By Jonathan Gold
I do love a romp through the collected online bounty of sports punditry that accumulates – like that weird scaly stuff in the shower – with mechanistic regularity. There’s plangent mockery, high-flown rhetoric, and the occasional genuinely insightful analysis to be had. (The latter is mostly at Zonal Marking, from some of the Guardian’s guys, and, of course, on this illustrious site.)
Of course, there’s also woefully dumb crap like this, in which Peter Staunton says it’s somehow a bad thing that moneyed powerhouses like Bayern are occasionally undone by less-wealthy competitors, pointing to Dortmund’s struggles in the Europa League as evidence of the terrible damage that can be done when the likes of Mainz and Hannover get ideas above their station.
This is, as I’ve said, crap. Staunton’s idea is that, by gearing themselves solely to take on heavyweight domestic sides like Bayern and Schalke, teams like Dortmund, Mainz, and Hannover are essentially one-dimensional and unable to compete with serious European heavyweights like Barcelona and Chelsea. News flash – NO Bundesliga teams can stack up to the big-time powerhouses right now, period. I for one would much rather see exciting teams like BvB go out there and take a swing at Real Madrid than watch “perennial Bundesliga powerhouse Bayern Munich and thank God they’re there because they’re the only German team the commentators know anything about” crap out in the first knockout round.
And it’s not like Bayern is breathing down anybody’s neck right now, either. They barely hung onto a draw with Wolfsburg last weekend, who are just four points clear of the drop, and international ZOMG superstar Franck Ribery (France’s Rooney) got hurt again and will have yet another spell of not producing the brilliance he only really displayed briefly beforehand.

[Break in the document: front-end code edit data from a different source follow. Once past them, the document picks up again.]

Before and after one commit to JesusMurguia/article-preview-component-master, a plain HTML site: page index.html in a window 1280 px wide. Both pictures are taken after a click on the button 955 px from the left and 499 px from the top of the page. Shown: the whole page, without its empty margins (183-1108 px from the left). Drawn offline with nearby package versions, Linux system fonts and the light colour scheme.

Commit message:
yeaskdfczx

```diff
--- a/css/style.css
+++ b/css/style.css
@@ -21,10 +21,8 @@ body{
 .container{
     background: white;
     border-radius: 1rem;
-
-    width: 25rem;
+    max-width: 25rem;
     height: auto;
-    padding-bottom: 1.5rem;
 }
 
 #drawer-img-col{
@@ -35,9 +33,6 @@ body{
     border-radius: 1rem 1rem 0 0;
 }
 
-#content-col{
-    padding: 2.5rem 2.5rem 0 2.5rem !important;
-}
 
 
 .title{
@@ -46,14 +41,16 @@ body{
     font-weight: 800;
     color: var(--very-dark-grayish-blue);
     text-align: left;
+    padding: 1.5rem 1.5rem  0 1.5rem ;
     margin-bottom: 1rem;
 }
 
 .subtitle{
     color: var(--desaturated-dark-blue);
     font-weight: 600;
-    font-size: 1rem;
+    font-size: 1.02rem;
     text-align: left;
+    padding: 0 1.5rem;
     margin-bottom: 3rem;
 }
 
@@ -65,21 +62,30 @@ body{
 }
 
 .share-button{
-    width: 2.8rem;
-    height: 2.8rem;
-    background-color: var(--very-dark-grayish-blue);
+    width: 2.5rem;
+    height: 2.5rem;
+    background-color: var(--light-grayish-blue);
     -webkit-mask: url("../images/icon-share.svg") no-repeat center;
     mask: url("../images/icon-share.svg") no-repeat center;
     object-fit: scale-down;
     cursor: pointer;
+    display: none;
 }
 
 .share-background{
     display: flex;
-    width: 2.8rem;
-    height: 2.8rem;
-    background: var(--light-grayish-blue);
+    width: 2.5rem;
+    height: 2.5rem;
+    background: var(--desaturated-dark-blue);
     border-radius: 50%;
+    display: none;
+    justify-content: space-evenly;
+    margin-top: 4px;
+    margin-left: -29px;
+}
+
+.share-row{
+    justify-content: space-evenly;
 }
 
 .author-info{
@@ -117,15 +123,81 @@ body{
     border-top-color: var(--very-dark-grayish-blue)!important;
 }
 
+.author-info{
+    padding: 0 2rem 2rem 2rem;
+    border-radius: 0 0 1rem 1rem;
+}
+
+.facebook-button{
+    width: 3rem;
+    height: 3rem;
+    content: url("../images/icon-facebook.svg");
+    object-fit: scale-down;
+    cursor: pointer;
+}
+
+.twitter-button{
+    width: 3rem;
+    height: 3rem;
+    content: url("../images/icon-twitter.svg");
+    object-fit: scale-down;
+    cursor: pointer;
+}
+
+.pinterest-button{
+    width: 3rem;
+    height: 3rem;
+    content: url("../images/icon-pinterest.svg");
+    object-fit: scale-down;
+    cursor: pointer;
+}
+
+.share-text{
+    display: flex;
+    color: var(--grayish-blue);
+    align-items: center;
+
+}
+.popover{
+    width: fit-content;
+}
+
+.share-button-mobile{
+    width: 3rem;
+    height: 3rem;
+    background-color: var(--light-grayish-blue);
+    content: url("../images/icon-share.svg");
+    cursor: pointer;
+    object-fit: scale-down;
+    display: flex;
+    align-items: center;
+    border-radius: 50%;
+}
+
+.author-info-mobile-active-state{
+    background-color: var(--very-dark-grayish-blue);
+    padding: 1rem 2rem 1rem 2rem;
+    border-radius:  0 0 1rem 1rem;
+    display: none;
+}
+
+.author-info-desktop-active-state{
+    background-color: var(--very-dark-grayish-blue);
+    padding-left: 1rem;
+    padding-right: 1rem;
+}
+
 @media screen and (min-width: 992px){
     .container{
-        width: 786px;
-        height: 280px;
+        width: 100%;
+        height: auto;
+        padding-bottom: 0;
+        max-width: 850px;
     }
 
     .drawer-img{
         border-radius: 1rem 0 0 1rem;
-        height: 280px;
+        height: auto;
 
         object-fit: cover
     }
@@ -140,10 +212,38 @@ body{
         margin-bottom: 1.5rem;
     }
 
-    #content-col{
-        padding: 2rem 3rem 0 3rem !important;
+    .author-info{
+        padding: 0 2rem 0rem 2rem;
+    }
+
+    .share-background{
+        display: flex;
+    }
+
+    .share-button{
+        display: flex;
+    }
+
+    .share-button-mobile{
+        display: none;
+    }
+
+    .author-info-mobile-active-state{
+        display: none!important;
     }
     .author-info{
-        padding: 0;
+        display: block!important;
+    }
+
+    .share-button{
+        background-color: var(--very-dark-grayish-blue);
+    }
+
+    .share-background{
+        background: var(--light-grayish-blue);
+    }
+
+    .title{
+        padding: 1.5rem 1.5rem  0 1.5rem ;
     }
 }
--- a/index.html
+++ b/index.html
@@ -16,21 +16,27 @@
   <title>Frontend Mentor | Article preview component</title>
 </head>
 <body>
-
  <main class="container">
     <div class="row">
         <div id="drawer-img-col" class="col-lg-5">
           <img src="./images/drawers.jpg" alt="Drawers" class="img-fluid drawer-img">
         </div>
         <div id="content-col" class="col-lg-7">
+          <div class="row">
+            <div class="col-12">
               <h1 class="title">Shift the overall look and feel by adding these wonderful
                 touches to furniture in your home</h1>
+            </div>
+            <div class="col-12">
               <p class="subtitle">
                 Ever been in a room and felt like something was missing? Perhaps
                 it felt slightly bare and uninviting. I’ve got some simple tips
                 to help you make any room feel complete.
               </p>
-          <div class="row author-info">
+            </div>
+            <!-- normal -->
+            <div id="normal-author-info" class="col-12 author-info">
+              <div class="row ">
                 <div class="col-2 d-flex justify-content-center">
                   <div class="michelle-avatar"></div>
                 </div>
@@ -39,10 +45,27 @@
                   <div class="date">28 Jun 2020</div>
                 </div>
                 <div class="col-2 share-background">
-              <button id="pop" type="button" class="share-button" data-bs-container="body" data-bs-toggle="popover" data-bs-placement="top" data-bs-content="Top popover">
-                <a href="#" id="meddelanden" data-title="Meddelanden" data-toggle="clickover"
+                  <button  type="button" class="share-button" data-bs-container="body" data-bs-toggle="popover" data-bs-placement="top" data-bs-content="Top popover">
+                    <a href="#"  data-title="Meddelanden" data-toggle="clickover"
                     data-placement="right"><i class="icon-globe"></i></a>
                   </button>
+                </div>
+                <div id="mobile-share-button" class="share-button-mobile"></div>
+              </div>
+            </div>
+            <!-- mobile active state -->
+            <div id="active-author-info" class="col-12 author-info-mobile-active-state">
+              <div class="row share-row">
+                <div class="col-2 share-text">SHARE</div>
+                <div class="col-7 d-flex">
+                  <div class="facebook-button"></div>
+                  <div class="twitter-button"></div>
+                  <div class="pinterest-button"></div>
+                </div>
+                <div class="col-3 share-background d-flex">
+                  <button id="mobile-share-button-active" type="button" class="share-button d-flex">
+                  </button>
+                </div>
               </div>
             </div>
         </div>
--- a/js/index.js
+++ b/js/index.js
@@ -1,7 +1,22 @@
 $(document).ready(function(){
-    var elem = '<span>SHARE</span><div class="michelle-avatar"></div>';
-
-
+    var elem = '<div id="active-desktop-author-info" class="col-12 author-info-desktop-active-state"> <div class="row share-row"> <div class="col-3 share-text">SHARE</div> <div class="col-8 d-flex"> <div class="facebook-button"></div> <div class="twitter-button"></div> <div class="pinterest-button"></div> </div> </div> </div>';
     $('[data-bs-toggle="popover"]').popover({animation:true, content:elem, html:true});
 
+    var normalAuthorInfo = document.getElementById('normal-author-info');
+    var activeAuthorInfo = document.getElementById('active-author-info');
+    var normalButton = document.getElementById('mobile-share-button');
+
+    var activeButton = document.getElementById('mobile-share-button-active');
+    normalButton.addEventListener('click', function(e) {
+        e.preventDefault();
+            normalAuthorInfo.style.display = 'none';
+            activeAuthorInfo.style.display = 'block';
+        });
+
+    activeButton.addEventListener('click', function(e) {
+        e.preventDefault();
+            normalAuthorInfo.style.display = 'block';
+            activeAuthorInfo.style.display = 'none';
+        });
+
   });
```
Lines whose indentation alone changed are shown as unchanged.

It seems deeply myopic to suggest that the Bundesliga’s reputation will somehow suffer because of the influx of less prominent teams having success. As Bundesliga watchers will know all too well, meaningful things like Champions League places get reassigned at a glacial pace. How can you carp that the league is eating itself alive when the games are so good and the competition – from a long-term standpoint, at any rate – is so fierce? Most of the domestic leagues in Europe would kill for the kind of problems the Bundesliga has.
A couple of Bundesliga notes:
* Papiss Cisse was tremendous against a St. Pauli side that overwhelmed most of his Freiburg teammates. He bagged a brace and was the best player on the field by a considerable margin, despite, no joke, missing a damn penalty. I’d have to say St. Pauli were a bit unlucky, given that they’ve got the worst goalscoring record in the league. There are some weird goal differential outliers in the Bundesliga this year, like Hannover sitting in second place ahead of Mainz despite having a mark of +1 compared to Mainz’s +10, and Stuttgart sitting second from bottom despite being at just -2. Or maybe it’s just me.
* No Shinji Kagawa? No problem. League leaders Dortmund flogged Bayer Leverkusen senseless, scoring three times in an incendiary ten-minute spell early in the second half. Kevin Grosskreutz scored twice – both were, as they say, right out of the top drawer so I will hereafter call them socks because that’s what’s in my top drawer – and then teed up teenager (teenager!) Mario Goetze, who put Leverkusen away with a cool finish. It’s not even a question anymore – barring a truly epochal collapse, one to make the record books and even get American sports fans interested – Borussia Dortmund are going to win the league by about six hundred thousand miles.
* Stuttgart got a much-needed and somewhat fortunate win against Mainz, whose slide continues after beginning the season on a wild hot streak.
* Ruud Van Nistelrooy scored a totally legitimate goal to rob Schalke of all three points. Hey, stop sniping at him, he’s not that kind of player.
Jonathan Gold is a guest writer for The Soccer Guys.